There was also consensus among the team that there’s a significant correlation with patience. The more one felt impatient, the more difficult the conversation. One team member suggested that a “likability” factor would come into play, as the inferences, attributions and conclusions would increase in terms of a judgmental connotation of the other person. Coincidentally, I had a difficult conversation the day before this workshop, mostly caused by the impatience and judgments I started to form, so this discussion was of personal interest to me as well.

As the team continued exploring, what surfaced was the need to exercise self-awareness around one’s goal in the communication. The team identified two possible goals. One goal is wanting the other to acknowledge my position. It is an advocacy approach and has the tendency to move the conversation toward telling what the other person should do and how they should do it. The other goal is to better understand the other person’s point of view and concerns/aspirations. It is an inquiry approach and much more conducive to an acknowledgment, perhaps even appreciation, and empathy towards the other person.

I realized that in my previous day’s difficult conversation I was squarely into an advocacy goal. I had covered several times with the person the need to stay aware and monitor one’s negative judgment of others and I found myself becoming impatient as the person was lamenting and complaining about the behavior of others. My style became more oriented towards advocacy as my impatience started creeping into the conversation and my likability score was plummeting. In fact, if I am honest, I was doing exactly what I attributed to the other. I became judgmental and impatient wanting the other person to change and increasingly frustrated, as they did not oblige.

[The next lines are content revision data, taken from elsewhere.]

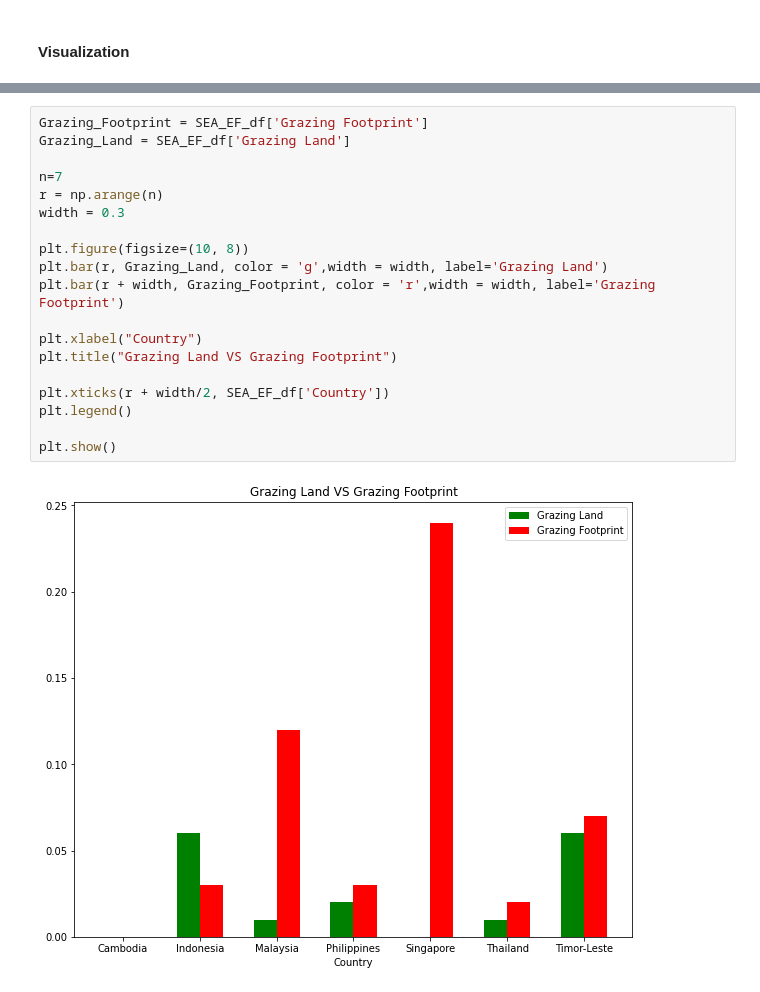
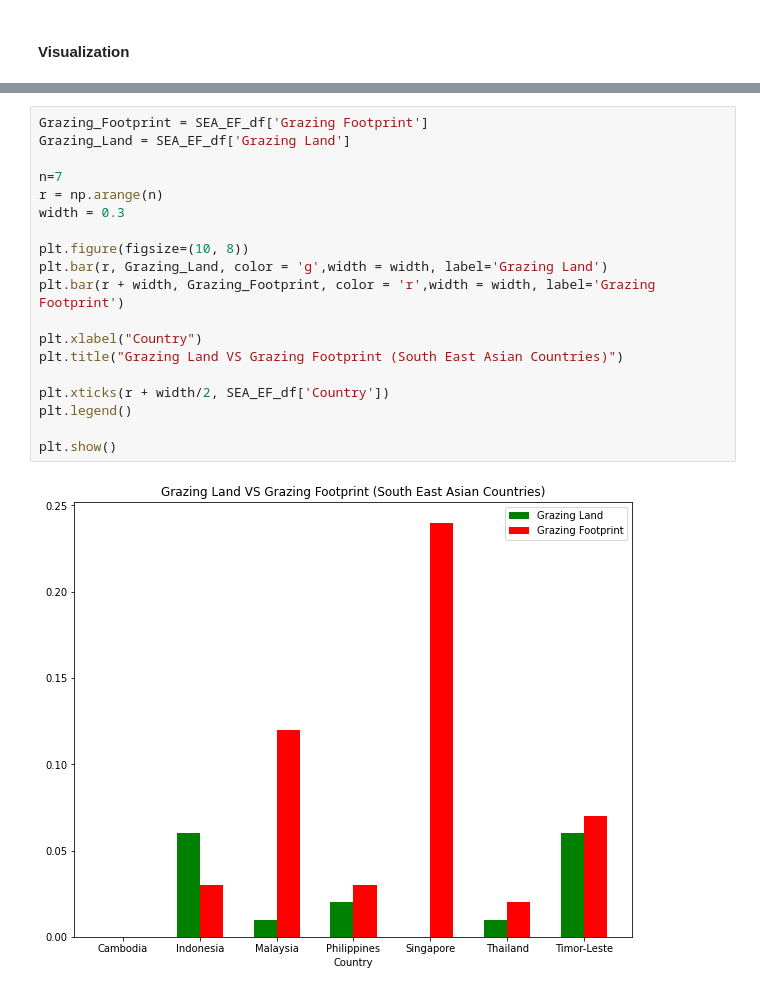
Before and after one commit to erickajanecm/Ecological-Footprint-EDA, a Jupyter notebook: EcologicalFootprint.ipynb, the cells around one changed output, grey strips where cells are left out. Drawn from its saved outputs; the diff is of its cells as text.

```diff
--- a/EcologicalFootprint.ipynb
+++ b/EcologicalFootprint.ipynb
@@ -232,24 +278,24 @@ plt.show()
 # %%
 Grazing_Footprint = SEA_EF_df['Grazing Footprint']
 Grazing_Land = SEA_EF_df['Grazing Land']
 
 n=7
 r = np.arange(n)
 width = 0.3
 
 plt.figure(figsize=(10, 8))
 plt.bar(r, Grazing_Land, color = 'g',width = width, label='Grazing Land')
 plt.bar(r + width, Grazing_Footprint, color = 'r',width = width, label='Grazing Footprint')
 
 plt.xlabel("Country")
-plt.title("Grazing Land VS Grazing Footprint")
+plt.title("Grazing Land VS Grazing Footprint (South East Asian Countries)")
 
 plt.xticks(r + width/2, SEA_EF_df['Country'])
 plt.legend()
 
 plt.show()
 # %% [output]
-[figure, old version]
+[figure, new version]
 # %%
 Fishing_Water = SEA_EF_df['Fishing Water']
 Fish_Footprint = SEA_EF_df['Fish Footprint']
```
Also changed, not shown: parts of 14 cells of this notebook.
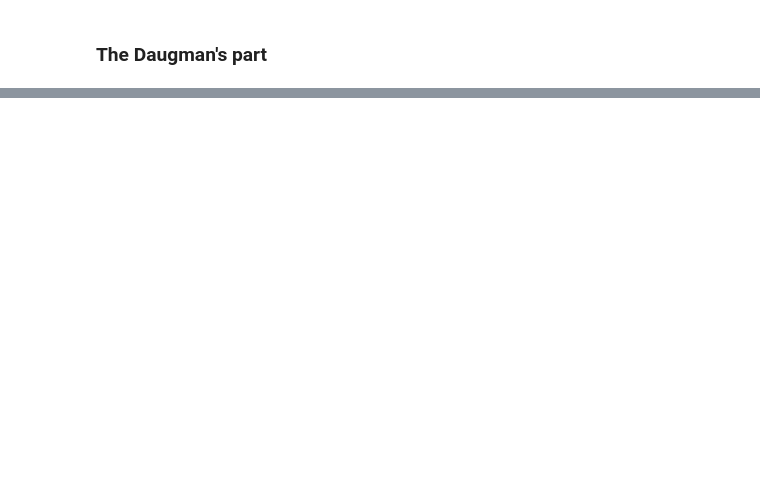
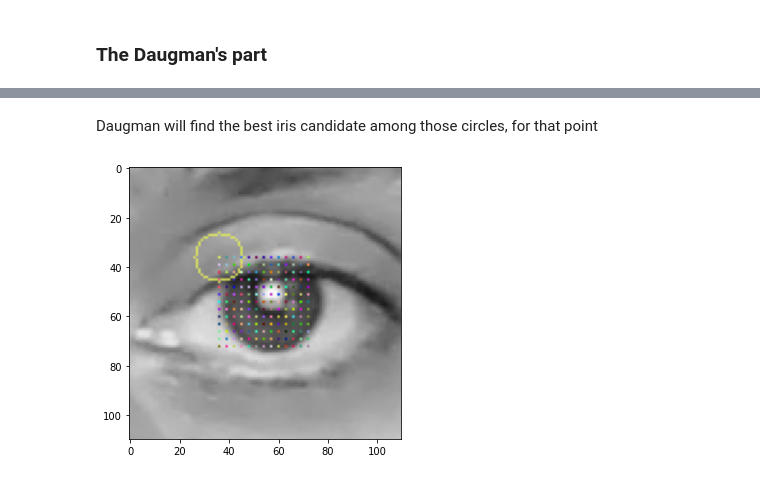
Before and after one commit to banderlog/daugman, a Jupyter notebook: daugman_visual_explanation.ipynb, the cells around one changed output, grey strips where cells are left out. Cells and saved outputs as stored; diff of their text form; code cells hidden in the pictures; blank space fills up the shorter version.

```diff
--- a/daugman_visual_explanation.ipynb
+++ b/daugman_visual_explanation.ipynb
@@ -337,0 +67,6 @@ _ = plt.imshow(img[::,::,::-1])
+# %% [markdown]
+Daugman will find the best iris candidate among those circles, for that point
+# %%
+_ = dve.plot_best_circle_for_a_few_potential_iris_centers(img_dot, [0])
+# %% [output]
+[figure, added]
```
Also changed, not shown: parts of 60 cells of this notebook, 7 other files.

As we were reviewing how to maintain awareness and make deliberate choices on the communication style, a participant in the workshop summarized very elegantly her understanding of the value and primary purpose of communicating. She said, “The purpose of communication is to build trust and relationships”. Furthermore she said, “It is a primary tool to exercise empathy and intimacy.” That was a gift of learning. I realized that practicing awareness around maintaining the course towards this goal, I could monitor my likability score, my patience score and make course corrections if needed. As I stay focused on building trust and the relationship I can make a deliberate effort to stay in an inquiry mode focusing on potential rather than interferences.